Lusins says he knew when he bought the property that the coast was entering a heavy hurricane period, "but I just said, if I'm going to do this, I can't sit here and worry about this. I've got insurance. Chances are my land's not going to wash away. Even though I saw some houses when we bought sitting in the water down there on that end, I just said, 'I'm not going to worry about it.'"

Dauphin Island's Katrina story is not one of old timers being driven from their homes, or holdouts camping on concrete slabs. Only 5-10% of the owners on the west end are year-round residents. And Scott Lusins' wife Linda admits the stakes are different for second-homes.

"It's not something that we cried I mean, we cried, but we didn't cry. We weren't devastated because people lost everything, you know? We just lost our vacation, which can be replaced."

In fact, replacing these homes after one hurricane or another has kept the Mobile construction industry busy for a decade now.

Construction worker Travis Alston figures he's helped rebuild more than a dozen homes on Dauphin Island this year, and he doesn't see business drying up any time soon. "It's crazy," Alston laughs. If the island were wiped out tomorrow, he says he'd expect owners to start rebuilding soon as they get the roads are fixed.

And now the island's getting some help from the federal government. The Army Corps of Engineers is set to construct a protective berm on the Gulf side next year. Island residents bear part of the project's cost, but they're quick to argue it benefits more than their own real estate.

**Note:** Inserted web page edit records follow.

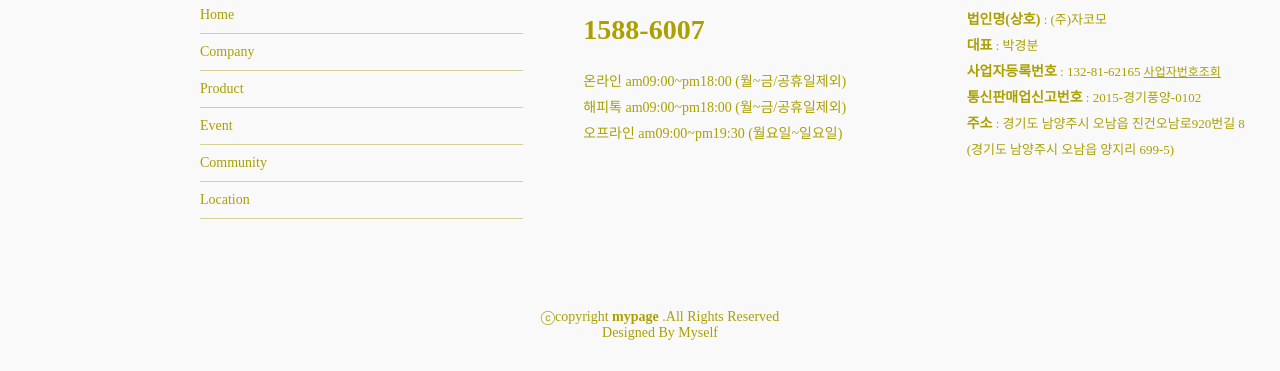
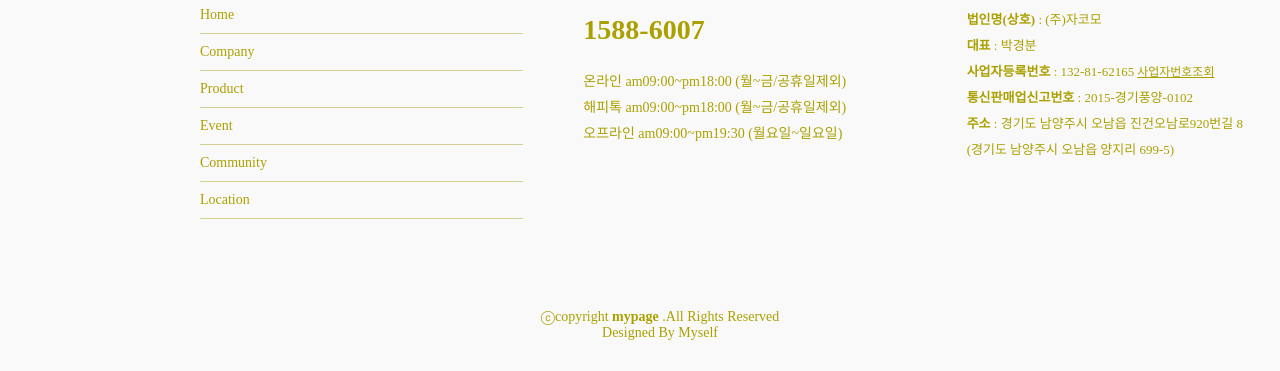
Before and after one commit to myoungkyo/portfolio-sass, a plain HTML site: page index.html in a window 1280 px wide. Shown: the part 2288-2659 px from the top of the page. Drawn offline with Linux system fonts and the light colour scheme.

Commit message:
footer font-size변경
footer font-size 변경

```diff
--- a/scss/layout.scss
+++ b/scss/layout.scss
@@ -151,9 +151,6 @@
           p{
             line-height: 26px;
             font-size: 13px;
-            strong{
-              font-size: 14px;
-            }
           }
         }
       }
```
Also changed, not shown: css/style.css.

David Connolly is one of the regulars filling barstools at the Pelican Pub. He's gathered with friends to play darts and discuss the day's fishing as the sun sinks into the Gulf. Currently the head of the Island's Property Owners Association, Connolly settled on Dauphin's west end ten years ago to enjoy a Jimmy Buffet-style retirement. After years of patching up from hurricanes, Katrina finally convinced him to move to a more-sheltered lot on the east side. But despite his caution, Connolly has no patience for those who question the island's right to rebuild, or the federal government's responsibility to help.

Connolly argues that, as a barrier island, Dauphin's fate is linked to that of the entire Mobile bay. Without the island, he says, Katrina's damage to south Alabama would have been much, much worse.

Besides, Connolly continues, government funds to rebuild the beaches are part of its occupants' due, as taxpayers. "I bet there's more in welfare checks and food stamps ever invested in Mobile and other places than goes here every few years," Connolly says, "so I mean, yeah, we need help now and then, but I don't think there's too many people down here on welfare."

Even without the government taking a bigger role, there are still enough other incentives to keep construction humming on the beach: tax credits for second homes, federal insurance to cover flood damage, and the simple gamble that houses will appreciate enough to sell before the next big one tears through.

It's a system in which land, usually a symbol of permanence, has become a temporary possession. And that, says realtor Wayne Waddell, tells you who the real losers in this game are.

"It's not the investor, it's not the people who own a home for rental income. They're okay. They may have lost a little money. But it's the end user. The person who lived in the community."

And to Waddell's way of looking at it, that's when the community loses too.

Megan Williams, WHQR News